The best practice is continuous monitoring of emissions at the well site or production facility, which provides real-time data that can be used to optimize LDAR teams, fix leaks faster and provide auditable, reliable data to investors and other stakeholders. Unlike intermittent emissions monitoring using satellites, aircraft, drones and “sniffer” vans, continuous monitoring uses durable sensors mounted at the fence line, providing 24/7 coverage of emissions events at the site.
Continuous monitoring technologies are both technically and commercially feasible today and represent the most effective way forward for evidencing ESG performance and strengthening the industry’s social license to operate among investors, regulators and the general public.
Benefits of Continuous Monitoring:

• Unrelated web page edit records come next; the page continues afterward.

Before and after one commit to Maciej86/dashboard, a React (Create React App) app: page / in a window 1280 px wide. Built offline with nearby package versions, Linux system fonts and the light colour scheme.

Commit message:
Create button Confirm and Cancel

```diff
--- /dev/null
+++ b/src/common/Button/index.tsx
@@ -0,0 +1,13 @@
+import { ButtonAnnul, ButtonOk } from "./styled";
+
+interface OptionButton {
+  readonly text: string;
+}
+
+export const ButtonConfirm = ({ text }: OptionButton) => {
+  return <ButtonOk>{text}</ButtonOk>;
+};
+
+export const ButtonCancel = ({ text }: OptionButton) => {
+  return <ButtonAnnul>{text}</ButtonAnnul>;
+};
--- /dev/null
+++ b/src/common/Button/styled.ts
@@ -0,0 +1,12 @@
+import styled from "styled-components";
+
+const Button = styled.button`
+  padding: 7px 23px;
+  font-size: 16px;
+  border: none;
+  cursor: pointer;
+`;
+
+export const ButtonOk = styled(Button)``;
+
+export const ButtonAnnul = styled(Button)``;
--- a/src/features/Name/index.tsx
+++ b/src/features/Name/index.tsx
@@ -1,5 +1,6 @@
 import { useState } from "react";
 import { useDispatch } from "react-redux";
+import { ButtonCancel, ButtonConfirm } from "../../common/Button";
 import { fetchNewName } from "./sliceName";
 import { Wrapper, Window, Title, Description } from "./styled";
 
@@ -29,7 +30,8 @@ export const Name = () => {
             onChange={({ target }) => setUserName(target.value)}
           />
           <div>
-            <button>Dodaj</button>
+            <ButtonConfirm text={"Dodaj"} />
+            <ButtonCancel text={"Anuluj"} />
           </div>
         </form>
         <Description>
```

- A continuous monitoring solution is the best practice for monitoring air emissions.
- Real-time notifications empower Operations and HSE management to respond to potential leaks and events faster than non-continuous options.
- Continuous monitoring by an independent party means E&P operators can assure stakeholders they are using the most effective, advanced technology to reduce methane intensity, enhancing the corporate reputation and brand.
- Improves the well site safety profile.
- No changes are required to existing production processes and activities.
- Typically, more affordable than less reliable methods.
- Independent data allows oil and gas producers to provide assurances that emissions levels are being achieved, providing customers a differentiated RSG alternative.
The natural gas industry is moving towards creating ethical branding of its commodity with Responsibly Sourced Gas certifications. The validity of certifications and acceptance by key stakeholders, however, rests on data quality and sourcing. Independence is essential for establishing and maintaining credibility of ESG reporting used by institutional investors, lenders, Boards of Directors and regulators.
Certification is a big step in the right direction for creating an RSG market and managing The Great Energy Transition to a carbon-neutral economy. Without adoption of the best practice of continuous monitoring, however, certifications are vulnerable to the use of estimates and charges of greenwashing.
The Great Energy Transition to a carbon-neutral global economy is underway. The data has driven a permanent shift in culture and public opinion. As momentum grows, calls to reduce emissions of greenhouse gasses will continue to influence energy policy and consumer preferences in the coming decades. RSG offers natural gas producers and utilities the opportunity to differentiate their commodity in such a way it can fetch a premium price, reduce the cost of capital and strengthen the industry’s social license to operate.